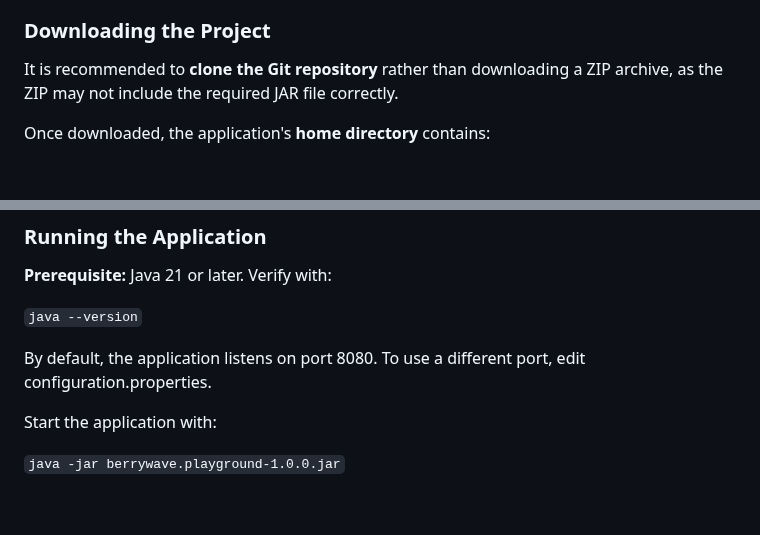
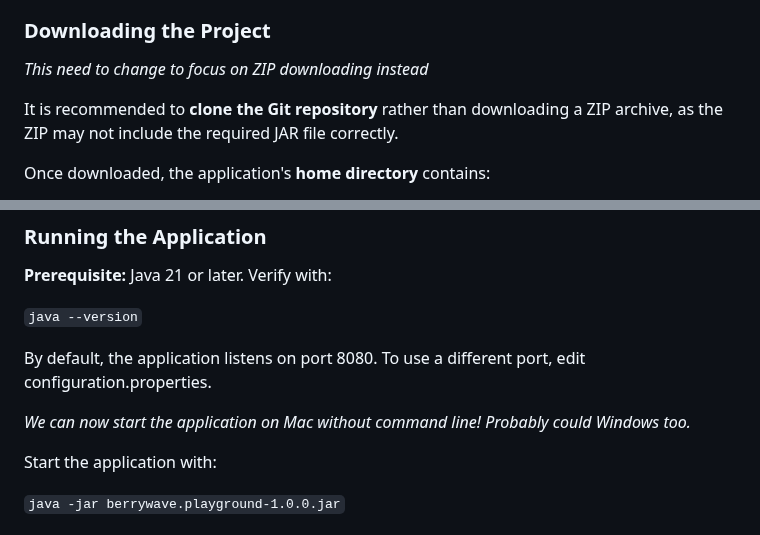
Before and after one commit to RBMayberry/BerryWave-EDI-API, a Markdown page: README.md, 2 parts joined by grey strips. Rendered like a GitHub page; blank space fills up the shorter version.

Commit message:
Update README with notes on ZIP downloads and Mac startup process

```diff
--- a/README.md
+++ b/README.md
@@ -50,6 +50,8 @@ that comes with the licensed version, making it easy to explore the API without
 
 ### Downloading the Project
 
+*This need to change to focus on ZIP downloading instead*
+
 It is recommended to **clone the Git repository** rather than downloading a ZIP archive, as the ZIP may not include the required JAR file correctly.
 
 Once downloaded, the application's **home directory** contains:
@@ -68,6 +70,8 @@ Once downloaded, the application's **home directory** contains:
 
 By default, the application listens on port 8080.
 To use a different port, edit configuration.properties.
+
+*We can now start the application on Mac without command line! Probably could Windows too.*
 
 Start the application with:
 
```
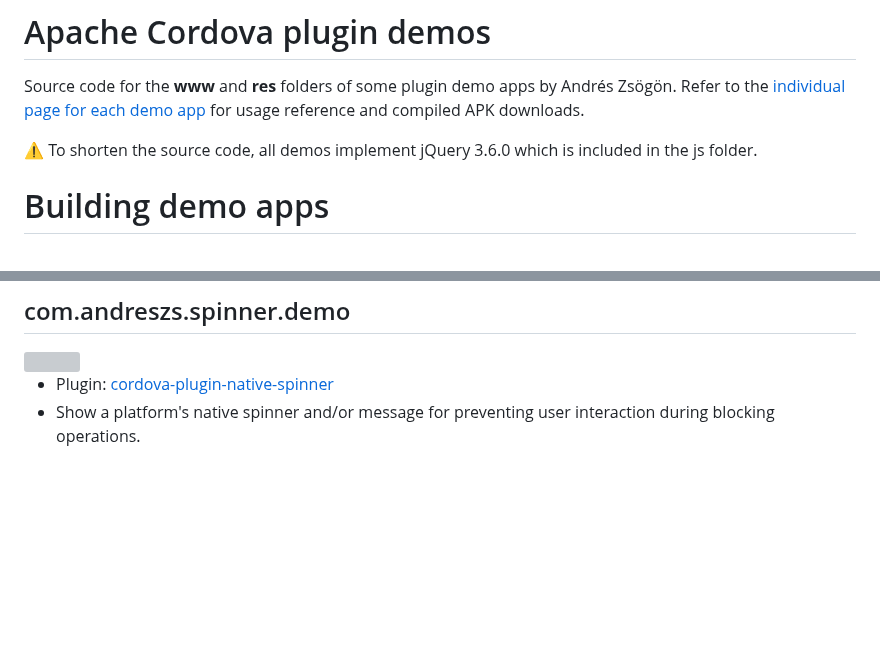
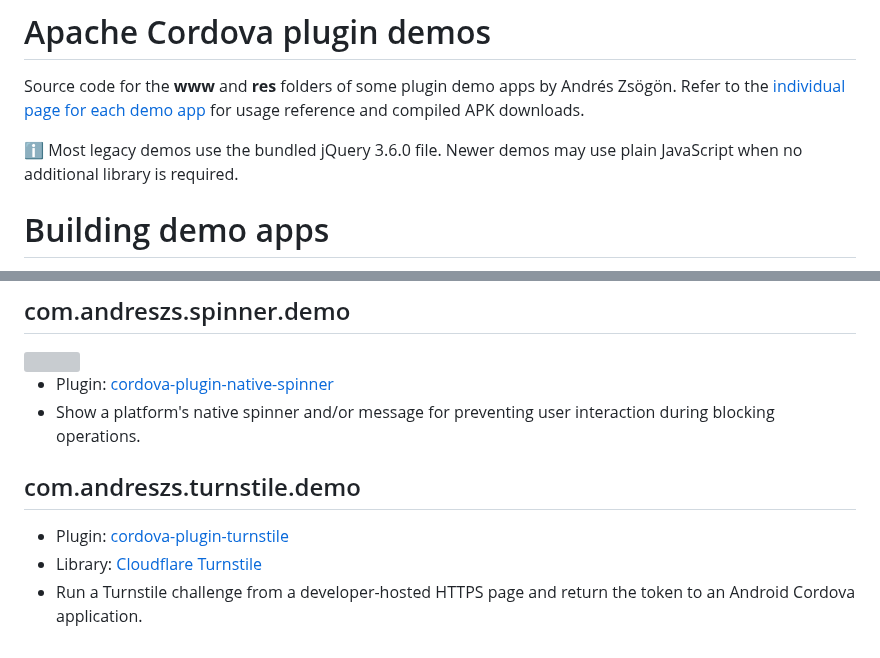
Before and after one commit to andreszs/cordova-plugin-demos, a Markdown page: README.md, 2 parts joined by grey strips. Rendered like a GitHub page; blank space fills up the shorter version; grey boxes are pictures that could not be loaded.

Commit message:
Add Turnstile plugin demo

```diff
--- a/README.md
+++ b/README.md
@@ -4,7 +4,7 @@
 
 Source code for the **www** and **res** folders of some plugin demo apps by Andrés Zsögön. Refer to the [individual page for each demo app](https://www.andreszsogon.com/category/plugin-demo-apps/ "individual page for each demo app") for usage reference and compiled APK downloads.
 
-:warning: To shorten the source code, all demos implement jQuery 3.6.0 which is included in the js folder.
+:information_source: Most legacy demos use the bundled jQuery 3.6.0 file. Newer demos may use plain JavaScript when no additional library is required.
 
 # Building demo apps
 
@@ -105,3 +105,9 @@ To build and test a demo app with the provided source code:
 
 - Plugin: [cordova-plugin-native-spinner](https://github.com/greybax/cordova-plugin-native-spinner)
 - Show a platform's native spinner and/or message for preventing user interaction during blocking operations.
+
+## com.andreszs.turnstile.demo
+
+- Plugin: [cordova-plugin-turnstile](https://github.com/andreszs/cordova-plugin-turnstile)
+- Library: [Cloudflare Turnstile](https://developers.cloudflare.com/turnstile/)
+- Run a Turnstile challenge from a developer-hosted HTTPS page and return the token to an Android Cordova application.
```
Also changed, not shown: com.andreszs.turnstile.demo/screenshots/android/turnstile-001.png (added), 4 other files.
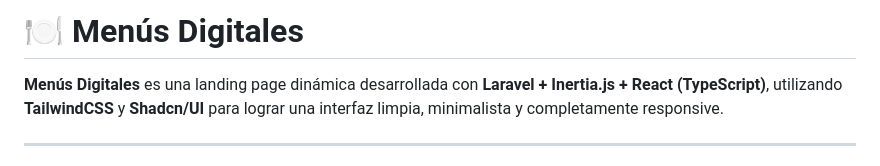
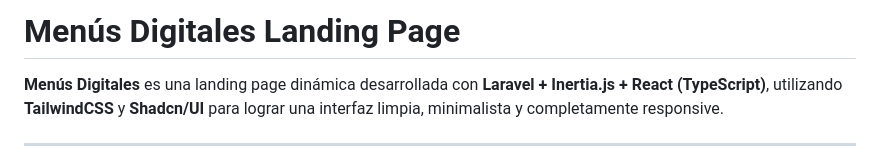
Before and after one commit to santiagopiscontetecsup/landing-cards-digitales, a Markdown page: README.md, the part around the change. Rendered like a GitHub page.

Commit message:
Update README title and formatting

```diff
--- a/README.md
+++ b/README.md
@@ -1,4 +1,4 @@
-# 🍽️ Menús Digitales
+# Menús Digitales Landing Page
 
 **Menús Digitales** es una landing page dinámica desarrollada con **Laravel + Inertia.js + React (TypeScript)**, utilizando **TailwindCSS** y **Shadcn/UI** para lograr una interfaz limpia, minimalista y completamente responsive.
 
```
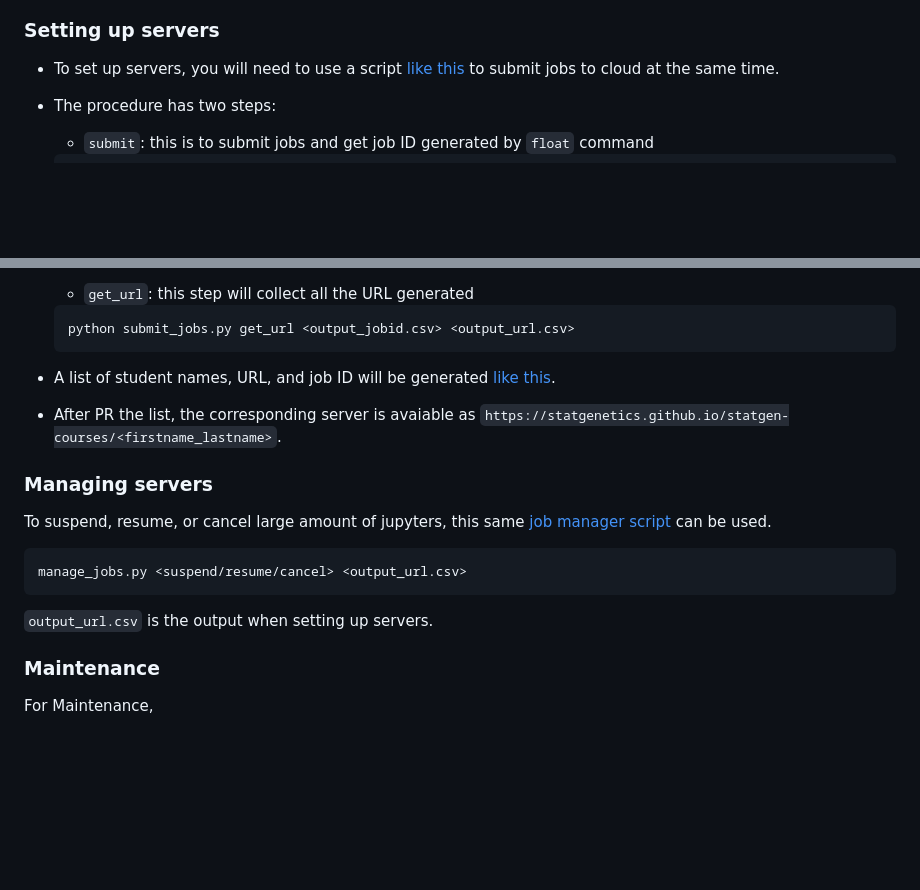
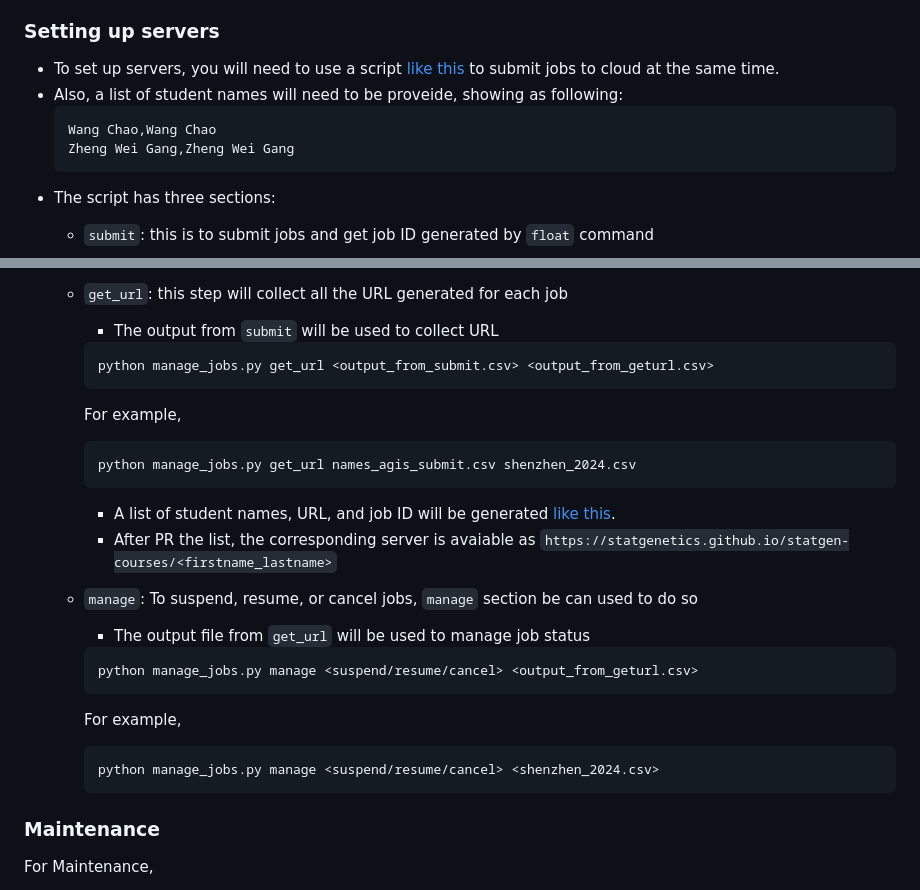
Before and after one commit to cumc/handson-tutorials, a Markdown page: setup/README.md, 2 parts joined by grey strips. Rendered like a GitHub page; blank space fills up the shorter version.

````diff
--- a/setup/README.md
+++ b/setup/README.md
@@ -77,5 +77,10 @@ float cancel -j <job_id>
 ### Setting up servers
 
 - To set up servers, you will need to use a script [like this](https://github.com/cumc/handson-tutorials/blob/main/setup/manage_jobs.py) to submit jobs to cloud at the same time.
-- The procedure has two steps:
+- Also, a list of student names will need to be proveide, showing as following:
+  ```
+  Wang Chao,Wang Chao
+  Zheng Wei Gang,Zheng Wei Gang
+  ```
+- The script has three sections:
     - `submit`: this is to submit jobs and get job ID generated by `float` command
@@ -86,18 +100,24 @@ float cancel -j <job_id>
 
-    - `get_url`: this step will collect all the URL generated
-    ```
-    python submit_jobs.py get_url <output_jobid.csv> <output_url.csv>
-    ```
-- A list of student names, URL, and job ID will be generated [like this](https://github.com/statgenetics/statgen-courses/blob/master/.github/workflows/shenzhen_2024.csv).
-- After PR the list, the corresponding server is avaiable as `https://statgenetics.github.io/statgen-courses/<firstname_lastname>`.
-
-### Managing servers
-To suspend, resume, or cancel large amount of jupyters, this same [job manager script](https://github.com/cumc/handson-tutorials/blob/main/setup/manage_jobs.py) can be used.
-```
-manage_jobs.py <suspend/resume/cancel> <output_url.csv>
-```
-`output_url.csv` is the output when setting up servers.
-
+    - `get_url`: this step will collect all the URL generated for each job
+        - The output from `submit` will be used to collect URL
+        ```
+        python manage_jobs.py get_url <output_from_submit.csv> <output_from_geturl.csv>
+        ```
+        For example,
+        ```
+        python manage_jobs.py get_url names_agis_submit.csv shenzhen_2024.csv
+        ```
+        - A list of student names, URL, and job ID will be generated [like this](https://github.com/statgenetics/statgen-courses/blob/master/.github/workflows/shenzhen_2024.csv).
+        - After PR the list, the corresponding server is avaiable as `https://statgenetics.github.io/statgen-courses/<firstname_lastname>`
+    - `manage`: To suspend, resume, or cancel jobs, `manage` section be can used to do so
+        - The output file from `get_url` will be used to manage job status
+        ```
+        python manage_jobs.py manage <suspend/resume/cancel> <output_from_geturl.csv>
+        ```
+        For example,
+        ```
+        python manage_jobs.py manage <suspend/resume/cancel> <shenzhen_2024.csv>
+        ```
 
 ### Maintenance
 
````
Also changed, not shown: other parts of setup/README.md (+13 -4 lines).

*ASSIGNMENT*. Please find every line in the records that contains the word "collect", and copy it out.

*TASK SOLUTION*.
-    - `get_url`: this step will collect all the URL generated
+    - `get_url`: this step will collect all the URL generated for each job
+        - The output from `submit` will be used to collect URL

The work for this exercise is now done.